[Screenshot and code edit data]
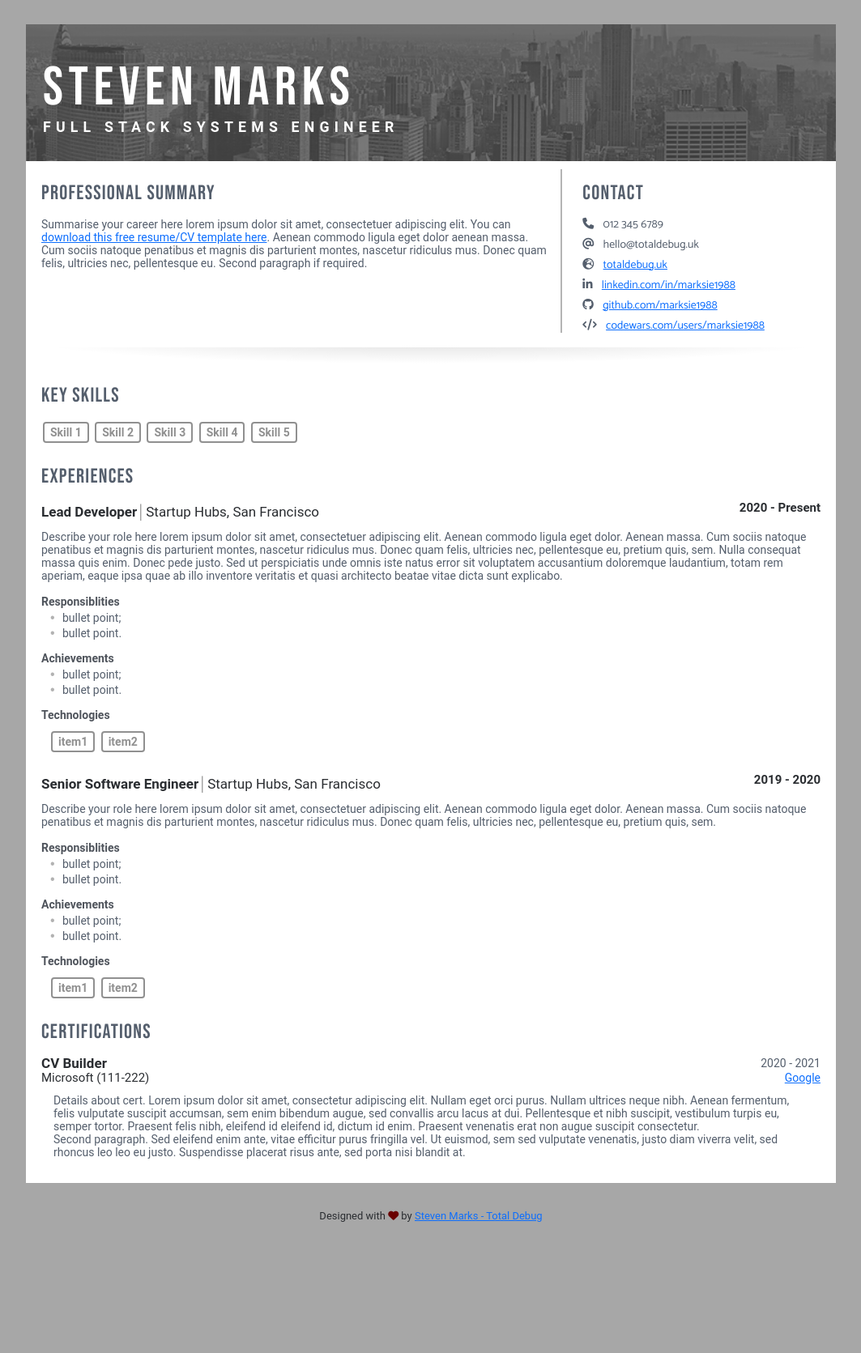
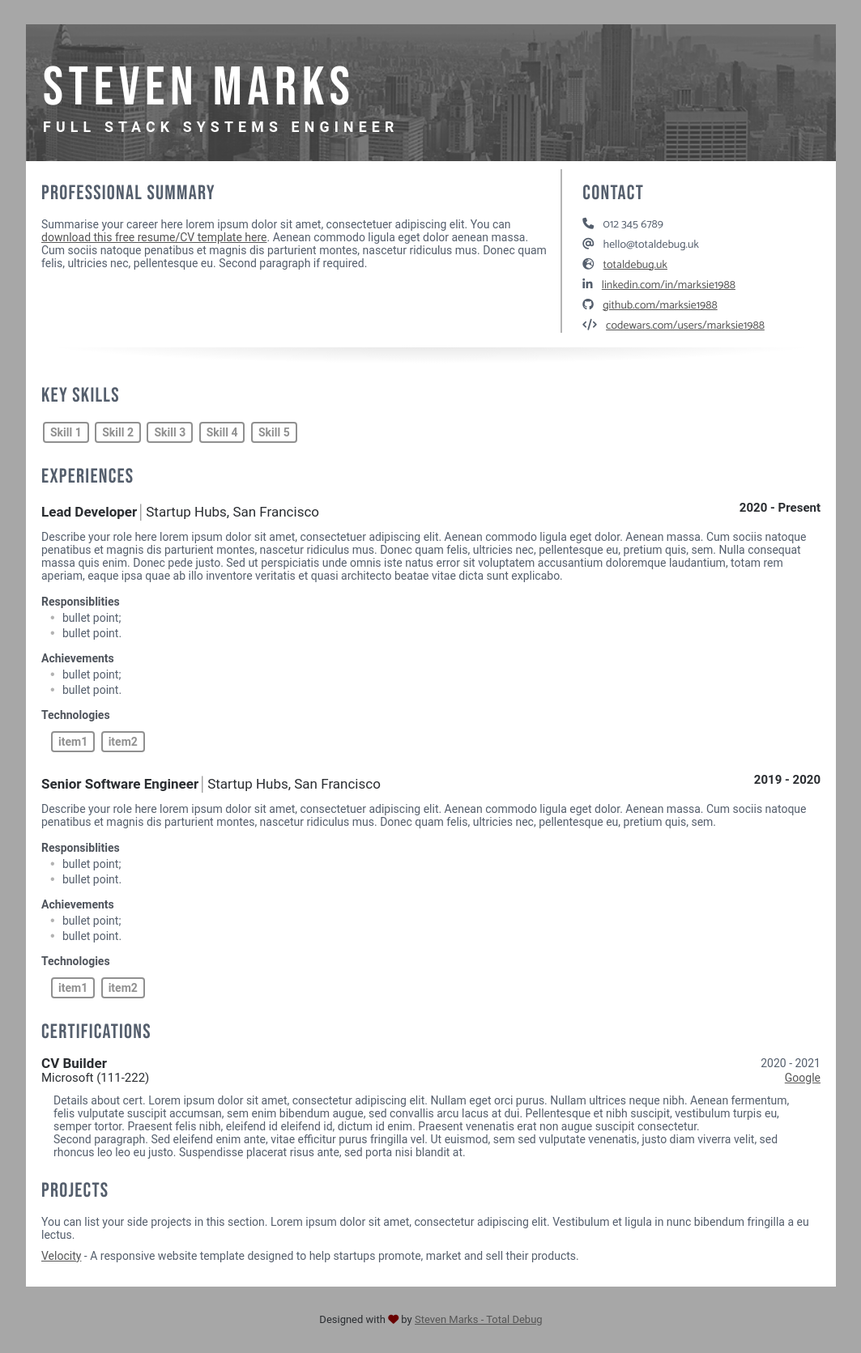
Before and after one commit to totaldebug/jekyll-theme-cv, a Jekyll site: the page built from index.html, in a window 1280 px wide. Shown: the whole page at 81% size, without its empty margins (108-1171 px from the left). Built offline with Jekyll 4.4.1, drawn with Linux system fonts in a browser that asks for light colours; before the commit the page ends 1543 px from its top, so only the background shows below that.

Commit message:
minor changes

```diff
--- a/_data/data.yml
+++ b/_data/data.yml
@@ -122,7 +122,7 @@
     You can list your side projects in this
     section. Lorem ipsum dolor sit amet, consectetur adipiscing elit.
     Vestibulum et ligula in nunc bibendum fringilla a eu lectus.
-  assignments:
+  list:
     - title: Velocity
       link: "#hook"
       tagline: "A responsive website template designed to help startups promote, market and sell their products."
--- /dev/null
+++ b/_includes/projects.html
@@ -0,0 +1,23 @@
+{% if site.data.data.projects %}
+{% assign projects = site.data.data.projects %}
+<section class="row mid-section">
+    <div class="heading">{{ projects.title }}</div>
+    {% if projects.intro %}
+    <div class="intro">
+        <p>{{ projects.intro }}</p>
+    </div><!--//intro-->
+    {% endif %}
+    {% for project in projects.list %}
+    <div class="col-auto projects">
+        {% if project.link %}
+        <a href="{{ project.link }}" target="_blank">{{ project.title }}</a>
+        {% else %}
+        {{ project.title }}
+        {% endif %}
+        {% if project.tagline %}
+        - <span class="project-tagline">{{ project.tagline }}</span>
+        {% endif %}
+    </div>
+    {% endfor %}
+</section>
+{% endif %}
--- a/_sass/_base.scss
+++ b/_sass/_base.scss
@@ -222,6 +222,10 @@
     border-left: 2px solid #b4b4b4;
 }
 
+.mid-section .intro {
+    padding-bottom: 10px;
+}
+
 .mid-section:last-child {
     padding-bottom: 30px;
 }
@@ -421,3 +425,13 @@
         color: #690000;
     }
 }
+
+
+a {
+    color: #555555;
+    text-decoration: underline;
+}
+
+a:hover {
+    color: #123f58;
+}
--- a/index.html
+++ b/index.html
@@ -7,3 +7,5 @@
 {% include experience.html %}
 
 {% include certifications.html %}
+
+{% include projects.html %}
--- a/print.html
+++ b/print.html
@@ -7,3 +7,5 @@
 {% include experience.html %}
 
 {% include certifications.html %}
+
+{% include projects.html %}
```
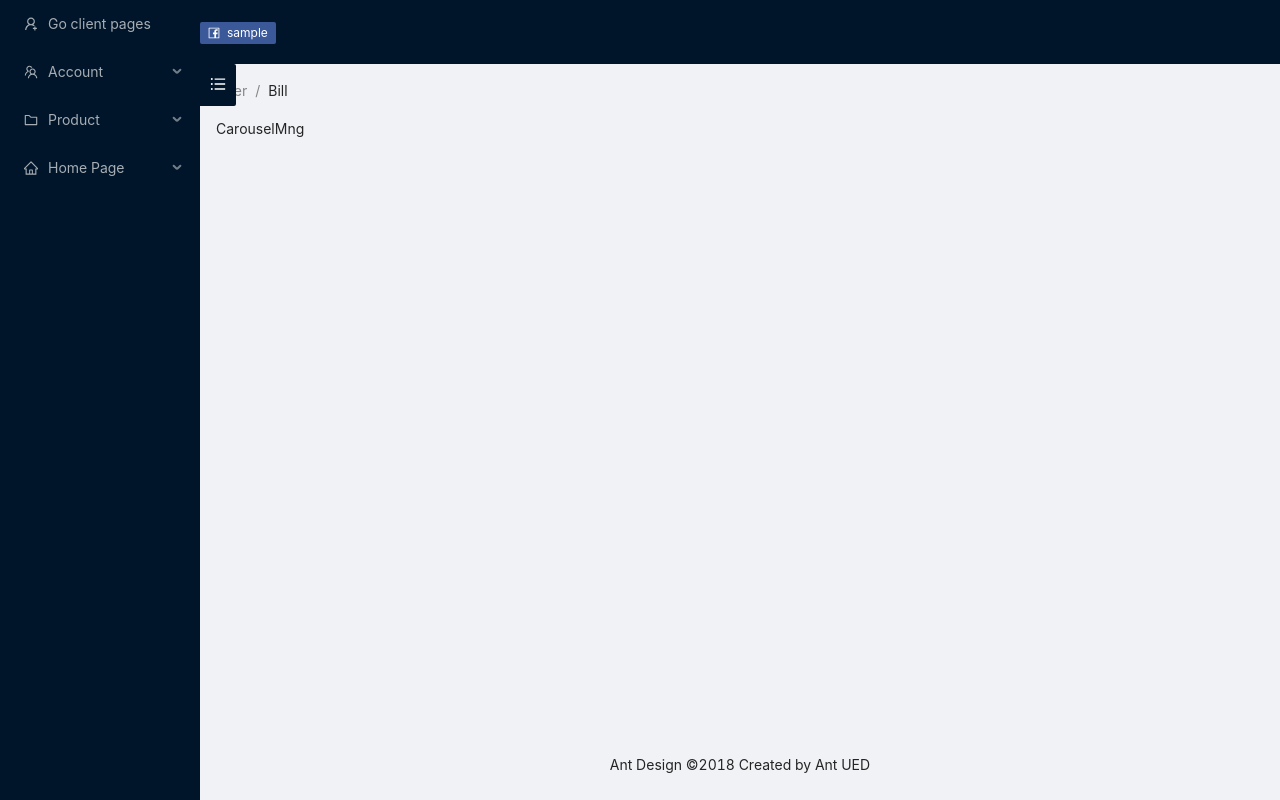
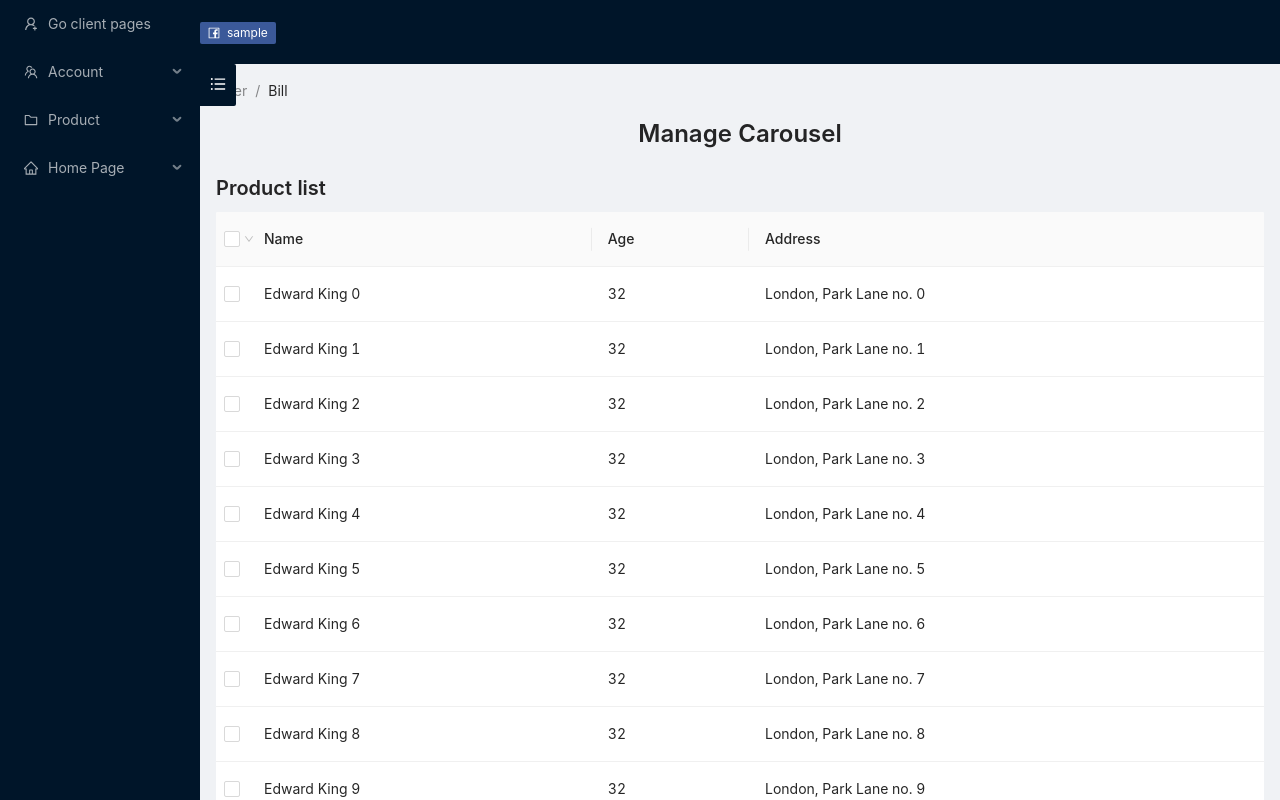
Before and after one commit to Tung9120/ReactJS-my-project-1, a React (Create React App) app: page /admin/home-page/carousel in a window 1280 px wide. Shown: the top 800 px of the page. Built offline with nearby package versions, Linux system fonts and the light colour scheme; sample sign-in values are in the browser's storage; the HTML template or start-up script is replaced by a standard one.

Commit message:
config pagination at ProductList and AdminList

```diff
--- a/src/reducers/userReducers.js
+++ b/src/reducers/userReducers.js
@@ -5,6 +5,8 @@ const initialStateUser = {
   name: "",
   admins: [],
   products: [],
+  newProducts: [],
+  carousel: [],
 };
 
 function userReducer(state = initialStateUser, action = { payload: {} }) {
--- a/src/views/components/AddAdmin.js
+++ b/src/views/components/AddAdmin.js
@@ -25,7 +25,7 @@ class AddProduct extends Component {
     const { admins } = this.props;
     const newAdmin = {
       key: admins.length + 1,
-      avatar: "https://via.placeholder.com/70",
+      avatar: "https://via.placeholder.com/64",
       ...values.admin,
     };
     this.props.addAdmin(newAdmin);
--- a/src/views/components/AddProduct.js
+++ b/src/views/components/AddProduct.js
@@ -39,7 +39,7 @@ class AddProduct extends Component {
     };
     const newProduct = {
       key: products.length + 1,
-      avatar: "https://via.placeholder.com/70",
+      avatar: "https://via.placeholder.com/64",
       ...newValues,
     };
     this.props.addProduct(newProduct);
--- a/src/views/components/AdminList.js
+++ b/src/views/components/AdminList.js
@@ -54,7 +54,7 @@ class AdminList extends Component {
         <Typography.Title level={4} align="center">
           Admin List
         </Typography.Title>
-        <Table columns={columns} dataSource={admins} />
+        <Table pagination={{defaultPageSize: 4}} columns={columns} dataSource={admins} />
       </>
     );
   }
--- a/src/views/components/CarouselMng.js
+++ b/src/views/components/CarouselMng.js
@@ -1,13 +1,94 @@
 import React, { Component } from "react";
+import { Table, Typography } from "antd";
+
+const { Title } = Typography;
+
+const columns = [
+  {
+    title: "Name",
+    dataIndex: "name",
+  },
+  {
+    title: "Age",
+    dataIndex: "age",
+  },
+  {
+    title: "Address",
+    dataIndex: "address",
+  },
+];
+
+const data = [];
+for (let i = 0; i < 40; i++) {
+  data.push({
+    key: i,
+    name: `Edward King ${i}`,
+    age: 32,
+    address: `London, Park Lane no. ${i}`,
+  });
+}
 
 class CarouselMng extends Component {
+  state = {
+    selectedRowKeys: [], // Check here to configure the default column
+  };
 
-  render(){
-    return(
+  onSelectChange = (selectedRowKeys) => {
+    console.log("selectedRowKeys changed: ", selectedRowKeys);
+    this.setState({ selectedRowKeys });
+  };
+
+  render() {
+    const { selectedRowKeys } = this.state;
+    const rowSelection = {
+      selectedRowKeys,
+      onChange: this.onSelectChange,
+      selections: [
+        Table.SELECTION_ALL,
+        Table.SELECTION_INVERT,
+        {
+          key: "odd",
+          text: "Select Odd Row",
+          onSelect: (changableRowKeys) => {
+            let newSelectedRowKeys = [];
+            newSelectedRowKeys = changableRowKeys.filter((key, index) => {
+              if (index % 2 !== 0) {
+                return false;
+              }
+              return true;
+            });
+            this.setState({ selectedRowKeys: newSelectedRowKeys });
+          },
+        },
+        {
+          key: "even",
+          text: "Select Even Row",
+          onSelect: (changableRowKeys) => {
+            let newSelectedRowKeys = [];
+            newSelectedRowKeys = changableRowKeys.filter((key, index) => {
+              if (index % 2 !== 0) {
+                return true;
+              }
+              return false;
+            });
+            this.setState({ selectedRowKeys: newSelectedRowKeys });
+          },
+        },
+      ],
+    };
+    return (
       <>
-      CarouselMng
-    </>
-    )
+        <Title level={3} style={{ textAlign: "center" }}>
+          Manage Carousel
+        </Title>
+        <Title level={4}>Product list</Title>
+        <Table
+          rowSelection={rowSelection}
+          columns={columns}
+          dataSource={data}
+        />
+      </>
+    );
   }
 }
 
--- a/src/views/components/ProductList.js
+++ b/src/views/components/ProductList.js
@@ -85,7 +85,7 @@ class ProductList extends Component {
         <Typography.Title level={4} align="center">
           Product List
         </Typography.Title>
-        <Table columns={columns} dataSource={products} />
+        <Table pagination={{defaultPageSize: 4}} columns={columns} dataSource={products} />
       </>
     );
   }
```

**Problem**: Give back the data exactly. Skip any images.

**Output for this task**:
Before and after one commit to totaldebug/jekyll-theme-cv, a Jekyll site: the page built from index.html, in a window 1280 px wide. Shown: the whole page at 81% size, without its empty margins (108-1171 px from the left). Built offline with Jekyll 4.4.1, drawn with Linux system fonts in a browser that asks for light colours; before the commit the page ends 1543 px from its top, so only the background shows below that.

Commit message:
minor changes

```diff
--- a/_data/data.yml
+++ b/_data/data.yml
@@ -122,7 +122,7 @@
     You can list your side projects in this
     section. Lorem ipsum dolor sit amet, consectetur adipiscing elit.
     Vestibulum et ligula in nunc bibendum fringilla a eu lectus.
-  assignments:
+  list:
     - title: Velocity
       link: "#hook"
       tagline: "A responsive website template designed to help startups promote, market and sell their products."
--- /dev/null
+++ b/_includes/projects.html
@@ -0,0 +1,23 @@
+{% if site.data.data.projects %}
+{% assign projects = site.data.data.projects %}
+<section class="row mid-section">
+    <div class="heading">{{ projects.title }}</div>
+    {% if projects.intro %}
+    <div class="intro">
+        <p>{{ projects.intro }}</p>
+    </div><!--//intro-->
+    {% endif %}
+    {% for project in projects.list %}
+    <div class="col-auto projects">
+        {% if project.link %}
+        <a href="{{ project.link }}" target="_blank">{{ project.title }}</a>
+        {% else %}
+        {{ project.title }}
+        {% endif %}
+        {% if project.tagline %}
+        - <span class="project-tagline">{{ project.tagline }}</span>
+        {% endif %}
+    </div>
+    {% endfor %}
+</section>
+{% endif %}
--- a/_sass/_base.scss
+++ b/_sass/_base.scss
@@ -222,6 +222,10 @@
     border-left: 2px solid #b4b4b4;
 }
 
+.mid-section .intro {
+    padding-bottom: 10px;
+}
+
 .mid-section:last-child {
     padding-bottom: 30px;
 }
@@ -421,3 +425,13 @@
         color: #690000;
     }
 }
+
+
+a {
+    color: #555555;
+    text-decoration: underline;
+}
+
+a:hover {
+    color: #123f58;
+}
--- a/index.html
+++ b/index.html
@@ -7,3 +7,5 @@
 {% include experience.html %}
 
 {% include certifications.html %}
+
+{% include projects.html %}
--- a/print.html
+++ b/print.html
@@ -7,3 +7,5 @@
 {% include experience.html %}
 
 {% include certifications.html %}
+
+{% include projects.html %}
```
Before and after one commit to Tung9120/ReactJS-my-project-1, a React (Create React App) app: page /admin/home-page/carousel in a window 1280 px wide. Shown: the top 800 px of the page. Built offline with nearby package versions, Linux system fonts and the light colour scheme; sample sign-in values are in the browser's storage; the HTML template or start-up script is replaced by a standard one.

Commit message:
config pagination at ProductList and AdminList

```diff
--- a/src/reducers/userReducers.js
+++ b/src/reducers/userReducers.js
@@ -5,6 +5,8 @@ const initialStateUser = {
   name: "",
   admins: [],
   products: [],
+  newProducts: [],
+  carousel: [],
 };
 
 function userReducer(state = initialStateUser, action = { payload: {} }) {
--- a/src/views/components/AddAdmin.js
+++ b/src/views/components/AddAdmin.js
@@ -25,7 +25,7 @@ class AddProduct extends Component {
     const { admins } = this.props;
     const newAdmin = {
       key: admins.length + 1,
-      avatar: "https://via.placeholder.com/70",
+      avatar: "https://via.placeholder.com/64",
       ...values.admin,
     };
     this.props.addAdmin(newAdmin);
--- a/src/views/components/AddProduct.js
+++ b/src/views/components/AddProduct.js
@@ -39,7 +39,7 @@ class AddProduct extends Component {
     };
     const newProduct = {
       key: products.length + 1,
-      avatar: "https://via.placeholder.com/70",
+      avatar: "https://via.placeholder.com/64",
       ...newValues,
     };
     this.props.addProduct(newProduct);
--- a/src/views/components/AdminList.js
+++ b/src/views/components/AdminList.js
@@ -54,7 +54,7 @@ class AdminList extends Component {
         <Typography.Title level={4} align="center">
           Admin List
         </Typography.Title>
-        <Table columns={columns} dataSource={admins} />
+        <Table pagination={{defaultPageSize: 4}} columns={columns} dataSource={admins} />
       </>
     );
   }
--- a/src/views/components/CarouselMng.js
+++ b/src/views/components/CarouselMng.js
@@ -1,13 +1,94 @@
 import React, { Component } from "react";
+import { Table, Typography } from "antd";
+
+const { Title } = Typography;
+
+const columns = [
+  {
+    title: "Name",
+    dataIndex: "name",
+  },
+  {
+    title: "Age",
+    dataIndex: "age",
+  },
+  {
+    title: "Address",
+    dataIndex: "address",
+  },
+];
+
+const data = [];
+for (let i = 0; i < 40; i++) {
+  data.push({
+    key: i,
+    name: `Edward King ${i}`,
+    age: 32,
+    address: `London, Park Lane no. ${i}`,
+  });
+}
 
 class CarouselMng extends Component {
+  state = {
+    selectedRowKeys: [], // Check here to configure the default column
+  };
 
-  render(){
-    return(
+  onSelectChange = (selectedRowKeys) => {
+    console.log("selectedRowKeys changed: ", selectedRowKeys);
+    this.setState({ selectedRowKeys });
+  };
+
+  render() {
+    const { selectedRowKeys } = this.state;
+    const rowSelection = {
+      selectedRowKeys,
+      onChange: this.onSelectChange,
+      selections: [
+        Table.SELECTION_ALL,
+        Table.SELECTION_INVERT,
+        {
+          key: "odd",
+          text: "Select Odd Row",
+          onSelect: (changableRowKeys) => {
+            let newSelectedRowKeys = [];
+            newSelectedRowKeys = changableRowKeys.filter((key, index) => {
+              if (index % 2 !== 0) {
+                return false;
+              }
+              return true;
+            });
+            this.setState({ selectedRowKeys: newSelectedRowKeys });
+          },
+        },
+        {
+          key: "even",
+          text: "Select Even Row",
+          onSelect: (changableRowKeys) => {
+            let newSelectedRowKeys = [];
+            newSelectedRowKeys = changableRowKeys.filter((key, index) => {
+              if (index % 2 !== 0) {
+                return true;
+              }
+              return false;
+            });
+            this.setState({ selectedRowKeys: newSelectedRowKeys });
+          },
+        },
+      ],
+    };
+    return (
       <>
-      CarouselMng
-    </>
-    )
+        <Title level={3} style={{ textAlign: "center" }}>
+          Manage Carousel
+        </Title>
+        <Title level={4}>Product list</Title>
+        <Table
+          rowSelection={rowSelection}
+          columns={columns}
+          dataSource={data}
+        />
+      </>
+    );
   }
 }
 
--- a/src/views/components/ProductList.js
+++ b/src/views/components/ProductList.js
@@ -85,7 +85,7 @@ class ProductList extends Component {
         <Typography.Title level={4} align="center">
           Product List
         </Typography.Title>
-        <Table columns={columns} dataSource={products} />
+        <Table pagination={{defaultPageSize: 4}} columns={columns} dataSource={products} />
       </>
     );
   }
```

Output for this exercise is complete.